The Native Women’s Association of Canada research has found that colonization and state policies such as residential schools and the child welfare state are the underlying factors in the violence experienced by Aboriginal women and girls. The NWAC and Chief Shawn Atleo have asked the federal government for a public inquiry into the violence and disappearance of Aboriginal women.
Aboriginal Affairs Minister Bernard Valcourt stated that, “the Government of Canada is deeply concerned about the high number of missing and murdered aboriginal women and girls, and we are taking firm action to achieve lasting change. This includes the 2010 introduction by our government of a seven-point strategy that improves the response of the law enforcement and justice systems to better meet the needs of aboriginal women, girls and their families.”

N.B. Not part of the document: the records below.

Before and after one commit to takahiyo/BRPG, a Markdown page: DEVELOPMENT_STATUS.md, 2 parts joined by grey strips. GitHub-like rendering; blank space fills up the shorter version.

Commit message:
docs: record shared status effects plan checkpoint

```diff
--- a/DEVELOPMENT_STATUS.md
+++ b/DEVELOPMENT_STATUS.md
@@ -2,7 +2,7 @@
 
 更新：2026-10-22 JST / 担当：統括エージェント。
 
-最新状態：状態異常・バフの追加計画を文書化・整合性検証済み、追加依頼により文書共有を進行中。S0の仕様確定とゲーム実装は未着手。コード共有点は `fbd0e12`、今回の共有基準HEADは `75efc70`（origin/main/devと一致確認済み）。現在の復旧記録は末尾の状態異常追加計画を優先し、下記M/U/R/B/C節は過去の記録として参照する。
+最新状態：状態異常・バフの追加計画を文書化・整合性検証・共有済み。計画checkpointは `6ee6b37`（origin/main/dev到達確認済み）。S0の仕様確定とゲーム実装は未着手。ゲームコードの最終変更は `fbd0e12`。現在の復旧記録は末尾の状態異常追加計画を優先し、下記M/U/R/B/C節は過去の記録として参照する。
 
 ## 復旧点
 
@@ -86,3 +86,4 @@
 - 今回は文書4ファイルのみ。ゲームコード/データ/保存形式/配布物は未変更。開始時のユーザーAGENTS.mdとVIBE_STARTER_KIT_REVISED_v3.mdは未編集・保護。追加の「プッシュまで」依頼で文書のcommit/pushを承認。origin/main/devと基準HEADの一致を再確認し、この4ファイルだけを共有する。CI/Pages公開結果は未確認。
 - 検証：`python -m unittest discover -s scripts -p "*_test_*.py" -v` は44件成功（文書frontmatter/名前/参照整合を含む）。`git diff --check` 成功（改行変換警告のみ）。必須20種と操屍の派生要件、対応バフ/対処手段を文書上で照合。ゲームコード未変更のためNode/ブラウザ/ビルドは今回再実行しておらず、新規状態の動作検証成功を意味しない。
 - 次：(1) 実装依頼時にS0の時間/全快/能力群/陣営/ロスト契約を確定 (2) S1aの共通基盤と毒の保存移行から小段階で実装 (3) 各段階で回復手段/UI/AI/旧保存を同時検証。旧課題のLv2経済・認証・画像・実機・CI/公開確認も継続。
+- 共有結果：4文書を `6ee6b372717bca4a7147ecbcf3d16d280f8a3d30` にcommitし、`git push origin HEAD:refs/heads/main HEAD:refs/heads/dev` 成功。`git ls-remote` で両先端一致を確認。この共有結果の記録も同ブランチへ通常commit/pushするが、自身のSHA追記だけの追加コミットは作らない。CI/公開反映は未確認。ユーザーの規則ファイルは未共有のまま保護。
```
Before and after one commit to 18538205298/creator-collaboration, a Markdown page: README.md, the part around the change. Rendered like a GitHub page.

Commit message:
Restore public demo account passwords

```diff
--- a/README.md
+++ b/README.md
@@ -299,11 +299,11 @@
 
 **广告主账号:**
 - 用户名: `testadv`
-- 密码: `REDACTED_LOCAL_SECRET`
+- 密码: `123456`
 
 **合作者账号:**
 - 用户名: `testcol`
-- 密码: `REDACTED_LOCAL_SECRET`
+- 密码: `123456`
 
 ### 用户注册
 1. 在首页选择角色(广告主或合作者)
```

Prime Minister Harper has indicated previously that he does not believe there is a need for a public inquiry. In June, 2013 Atleo raised the issue of a public inquiry with the Prime Minister and according to Atleo, “he repeated that he doesn’t support the call for an inquiry and feels strongly on moving on action based on existing reports… it is clear we don’t agree, but I pressed for it again and stated we would continue to do so.” A special parliamentary committee was created to study the issue.
At the rally on Parliament Hill, NDP Leader Tom Mulcair and NDP foreign affairs critic Paul Dewar spoke. Dewar said “we will do everything we can to tell our colleagues that the only thing that will bring justice to you, to your families, to the memory of your loved ones is to do what you have asked every year… and that is to have any inquiry.”
Liberal aboriginal affairs critic Dr. Carolyn Bennett also spoke at the rally. Dr. Bennett said that “with Aboriginal women and girls still vastly over-represented as victims of violence, homicide and persons who go missing, ensuring the safety and well being of Aboriginal women and girls in Canada is an urgent issue. We must work together to put an end to this epidemic of violence and it is clear that only a national public inquiry would have the scope and resources necessary to identify the root causes of this ongoing tragedy, provide justice for the victims and true healing for their loved ones.”
Speaking with Loonie Politics on the weekend, Dr. Bennett stated, “over 216 vigils took place on Friday to honour the missing and murdered indigenous women and their families. The government needs an Action Plan to deal with this now.” Dr. Bennett spoke with Loonie Politics in an interview last month about issues facing the First Nation communities. The interview can be found at the following link:
The NWAC made the request for a public inquiry one year ago, which has subsequently been supported by the provincial Premiers. We agree. The disappearance and violence towards Aboriginal women and girls is a national tragedy that needs to be addressed in a forum larger than a parliamentary committee. We lend our voice to the call for a public inquiry.